Westport Real Estate
There has been much written in the local, Metropolitan, as well as national media about Real Estate in the past year. Some of this information has been accurate. Much of it has been incorrect. Last Autumn, many pundits were espousing ideas that the Real Estate markets would collapse, or see major market corrections. Let me preface here, that I will only be referring here to the markets with which I am familiar, (or the markets of my immediate referral network, made of top agents in Connecticut and Westchester and Manhattan, with whom I am in regular contact.)
There are currently 375 active listings in Westport, which compares to approximately 250-275 listings in previous years at this time of year. That is an increase of roughly 30%. In the past week the activity in the Westport market has seen some very positive changes with an additional 25 single family homes going to contract compared to the previous week. Of those properties, 20 were at list prices over $1 million, and 10 were listed at over $2,000,000.
Year to date sales of Single Family on the Multiple Listing service is now at 110 homes. The average sales price of homes that have sold in 2006 is over $1,600,000. This figure may not be an accurate indication of what the year end market figures will show. A number of 'high end' properties have brought up the average sales price, which was approximately $1,421,000 in 2005, with an average list price of $1,475,944.
The average sales price of single family homes in Westport has increased 36%
from 2001 to 2005. That would indicate an average yearly increase of 9%. However, in our market there is often a direct correlation between what happens on Wall Street and our own property transfers, since many of our new buyers come from the Financial Services sector. The stock market corrections of High-tech in 2000 and 9/11 in 2001 flattened those increases. Increases post-2002 were more than 10%.
However, in 2006 we initially saw pricing in January and February that reflected 10% increases over 2005. Many of these homes have been either sitting on the market with no movement, or had their prices reduced, sometimes dramatically, by more than 10%. The actual increases appear to be in the range of about 3%. Homes that have been listed with those numbers in mind, have been selling in relatively short time spans, though with less interest than in the past couple of years. Buyers seem to be holding back, waiting to see and understand the price correction that the market is going through.

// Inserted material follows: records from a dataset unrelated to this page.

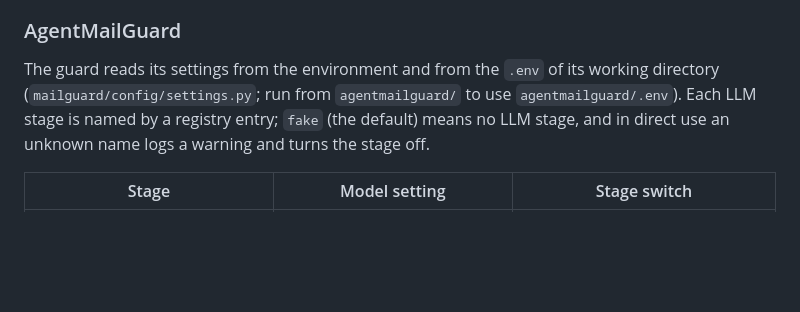
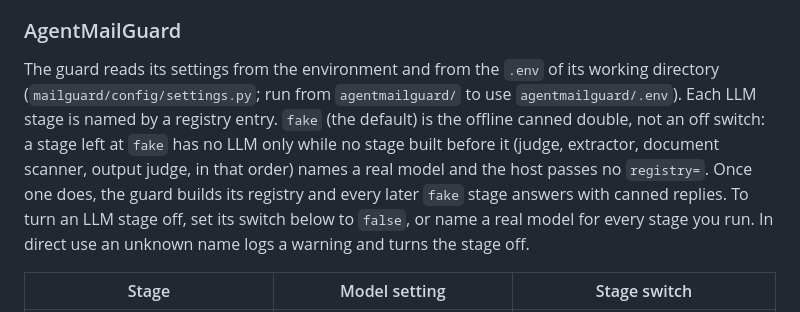
Before and after one commit to leluc212/AgentMailGuard, a Markdown page: README.md, the part around the change. Drawn GitHub-style; blank space fills up the shorter version.

Commit message:
docs(readme): a guard stage left at `fake` is off only until a stage before it has a model [task 7.29] [R22.12]
"Configure the models" said `fake` (the default) means no LLM stage. That holds
only while the guard has no model registry: MailGuardPipeline._provider returns
None for `fake` only when self.registry is None, and the first stage that names
a real model creates the registry, after which every later `fake` stage gets
FakeLLMProvider and answers with canned replies (mailguard/pipeline.py,
mailguard/llm/registry.py). Checked offline: GUARD_MODELS__JUDGE=gpt-4o-mini
with the extractor at its default built `FakeLLMProvider` for L2.

The section now says `fake` is the offline double, states when it is off, and
tells a host to turn a stage off with its L1__/L2__/L3B__/L4__LLM_ENABLED
switch or to name a model for every stage. The benchmark is unaffected: it
passes explicit providers and sets all four roles.

Co-Authored-By: Claude Opus 5.5 <noreply@anthropic.com>
Claude-Session: https://claude.ai/code/session_015pKvVWZjUHPygNJrycNaqR

```diff
--- a/README.md
+++ b/README.md
@@ -253,7 +253,7 @@ With `LLM__PROVIDER=openai`, a Gemini or Gemma model name on the default OpenAI
 
 ### AgentMailGuard
 
-The guard reads its settings from the environment and from the `.env` of its working directory (`mailguard/config/settings.py`; run from `agentmailguard/` to use `agentmailguard/.env`). Each LLM stage is named by a registry entry; `fake` (the default) means no LLM stage, and in direct use an unknown name logs a warning and turns the stage off.
+The guard reads its settings from the environment and from the `.env` of its working directory (`mailguard/config/settings.py`; run from `agentmailguard/` to use `agentmailguard/.env`). Each LLM stage is named by a registry entry. `fake` (the default) is the offline canned double, not an off switch: a stage left at `fake` has no LLM only while no stage built before it (judge, extractor, document scanner, output judge, in that order) names a real model and the host passes no `registry=`. Once one does, the guard builds its registry and every later `fake` stage answers with canned replies. To turn an LLM stage off, set its switch below to `false`, or name a real model for every stage you run. In direct use an unknown name logs a warning and turns the stage off.
 
 | Stage | Model setting | Stage switch |
 |---|---|---|
```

Changes in the past week, along with improvement in the weather conditions may be an indication that we are entering a 'late' spring market.